by the Edinburgh book sculptor
I learned about the Edinburgh mystery book artist a year or so ago. I love that no one knows who she is, other than she is a she and that she loves books and libraries. I love her work, too. She has a gift for transforming books into works of visual art and turning the story into a sculpture. She reminds me of the mystery visitor, the Poe Toaster, that used to visit Poe’s grave in Baltimore and leave roses and a bottle of cognac on Poe’s birthday.

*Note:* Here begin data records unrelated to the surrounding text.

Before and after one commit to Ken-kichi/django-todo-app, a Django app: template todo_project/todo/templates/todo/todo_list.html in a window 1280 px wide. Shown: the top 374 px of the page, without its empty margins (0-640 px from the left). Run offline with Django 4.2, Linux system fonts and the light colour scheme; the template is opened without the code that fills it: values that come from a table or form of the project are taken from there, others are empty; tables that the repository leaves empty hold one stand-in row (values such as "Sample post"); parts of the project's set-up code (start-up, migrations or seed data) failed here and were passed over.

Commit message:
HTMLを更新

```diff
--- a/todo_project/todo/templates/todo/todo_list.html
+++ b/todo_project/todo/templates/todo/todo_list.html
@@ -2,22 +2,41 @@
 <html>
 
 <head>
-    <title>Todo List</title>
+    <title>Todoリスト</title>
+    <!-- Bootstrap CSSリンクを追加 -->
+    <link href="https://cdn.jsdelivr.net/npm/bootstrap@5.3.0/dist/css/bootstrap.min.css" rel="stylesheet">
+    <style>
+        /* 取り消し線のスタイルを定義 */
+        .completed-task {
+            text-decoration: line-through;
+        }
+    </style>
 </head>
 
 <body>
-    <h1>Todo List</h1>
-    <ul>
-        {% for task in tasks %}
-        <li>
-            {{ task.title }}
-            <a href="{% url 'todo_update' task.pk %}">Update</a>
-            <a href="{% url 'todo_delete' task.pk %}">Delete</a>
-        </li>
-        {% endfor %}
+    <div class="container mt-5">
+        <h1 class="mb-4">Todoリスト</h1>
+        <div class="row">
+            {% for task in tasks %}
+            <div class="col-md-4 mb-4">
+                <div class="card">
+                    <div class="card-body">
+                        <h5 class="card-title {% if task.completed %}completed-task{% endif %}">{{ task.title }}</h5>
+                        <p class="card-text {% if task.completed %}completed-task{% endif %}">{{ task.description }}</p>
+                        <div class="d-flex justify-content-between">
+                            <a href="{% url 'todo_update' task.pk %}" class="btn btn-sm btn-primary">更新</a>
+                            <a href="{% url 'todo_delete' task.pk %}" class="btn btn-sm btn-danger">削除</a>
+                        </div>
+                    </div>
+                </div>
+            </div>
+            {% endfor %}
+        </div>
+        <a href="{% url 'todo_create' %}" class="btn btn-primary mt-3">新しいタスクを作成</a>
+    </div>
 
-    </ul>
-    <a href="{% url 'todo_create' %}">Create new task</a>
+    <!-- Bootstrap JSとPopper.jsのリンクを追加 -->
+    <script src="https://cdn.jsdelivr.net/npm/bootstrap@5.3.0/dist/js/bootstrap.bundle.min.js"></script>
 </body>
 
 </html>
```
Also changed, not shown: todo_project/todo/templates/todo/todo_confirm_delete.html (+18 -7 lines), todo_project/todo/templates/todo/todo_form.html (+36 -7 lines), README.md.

It’s amazing what artists can do with a book that, to librarians and readers, is past its useful life. As a librarian, I have few qualms about removing books from the library when they have no place in the collection any more. I try to place them in new libraries, or send them off to the next stage in their lives–though this is not always possible. It pleases me that artist can turn a book into something new.
|By Cara Barer|

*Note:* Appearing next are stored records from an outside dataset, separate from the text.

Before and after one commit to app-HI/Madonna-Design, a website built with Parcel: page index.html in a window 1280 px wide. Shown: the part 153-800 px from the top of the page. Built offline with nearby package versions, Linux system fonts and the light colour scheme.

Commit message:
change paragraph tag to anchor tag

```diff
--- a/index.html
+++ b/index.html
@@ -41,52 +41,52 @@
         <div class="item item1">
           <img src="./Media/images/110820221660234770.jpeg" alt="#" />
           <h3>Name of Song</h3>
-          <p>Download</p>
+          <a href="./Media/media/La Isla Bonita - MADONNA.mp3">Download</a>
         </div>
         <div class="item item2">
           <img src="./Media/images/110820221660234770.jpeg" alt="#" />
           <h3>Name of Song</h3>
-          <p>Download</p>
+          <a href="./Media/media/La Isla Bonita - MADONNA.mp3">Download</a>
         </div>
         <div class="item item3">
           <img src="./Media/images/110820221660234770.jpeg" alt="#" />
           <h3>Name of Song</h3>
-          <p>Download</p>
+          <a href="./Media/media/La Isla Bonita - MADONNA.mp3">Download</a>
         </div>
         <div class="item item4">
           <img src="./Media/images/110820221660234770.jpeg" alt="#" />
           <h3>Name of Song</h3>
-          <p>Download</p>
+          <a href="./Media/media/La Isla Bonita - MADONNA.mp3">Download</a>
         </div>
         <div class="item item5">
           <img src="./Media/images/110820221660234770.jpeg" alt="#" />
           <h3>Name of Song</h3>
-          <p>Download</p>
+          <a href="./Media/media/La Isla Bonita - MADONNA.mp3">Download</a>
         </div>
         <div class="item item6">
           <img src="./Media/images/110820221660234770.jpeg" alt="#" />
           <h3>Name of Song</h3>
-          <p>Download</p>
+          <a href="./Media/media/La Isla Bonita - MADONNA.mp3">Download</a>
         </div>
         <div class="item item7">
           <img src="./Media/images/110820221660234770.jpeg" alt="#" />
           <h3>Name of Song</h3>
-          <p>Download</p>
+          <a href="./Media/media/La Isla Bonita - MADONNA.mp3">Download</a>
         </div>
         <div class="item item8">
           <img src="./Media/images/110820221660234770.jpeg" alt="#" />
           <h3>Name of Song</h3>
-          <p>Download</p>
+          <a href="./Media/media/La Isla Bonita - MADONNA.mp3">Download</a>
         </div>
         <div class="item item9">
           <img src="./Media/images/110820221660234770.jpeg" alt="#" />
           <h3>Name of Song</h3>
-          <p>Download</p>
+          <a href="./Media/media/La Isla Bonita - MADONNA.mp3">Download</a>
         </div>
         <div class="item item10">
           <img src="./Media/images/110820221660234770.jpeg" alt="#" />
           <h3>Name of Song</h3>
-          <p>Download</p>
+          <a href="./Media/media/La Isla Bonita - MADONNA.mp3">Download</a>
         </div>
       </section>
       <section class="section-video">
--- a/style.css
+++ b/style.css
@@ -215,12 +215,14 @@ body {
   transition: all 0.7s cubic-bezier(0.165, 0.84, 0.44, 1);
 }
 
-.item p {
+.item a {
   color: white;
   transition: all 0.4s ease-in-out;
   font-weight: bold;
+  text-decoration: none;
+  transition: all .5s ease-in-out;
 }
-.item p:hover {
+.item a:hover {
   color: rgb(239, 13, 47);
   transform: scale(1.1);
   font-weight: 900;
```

But I always get a twinge of conscience when I see books cut or otherwise transformed into something that’s not a readable book. I can see the beauty, of course, but that twinge I get makes the experience of these artworks a decidedly mixed experience. It’s hard to understand what’s driving this feeling, other than to say its related to the feeling I get when I learn about the destruction or burning of books.
About a year ago, I watched the movie version of Inkheart with my sister and her kids. There’s a scene where books are burned and my sister and I just started cringing. When the kids asked us why we were so emotional about burning books, all we could say is that it’s because to destroy a book is beyond the pale. Burning a book is like trying to kill an idea.
I don’t want to compare this kind of art to that, of course, because it’s not the same thing at all. But the notion of book as the home of an idea and a book as an inert, mass produced object are tangled together and hard to separate. But when I look at these works of art, I have to wonder where the book’s idea goes.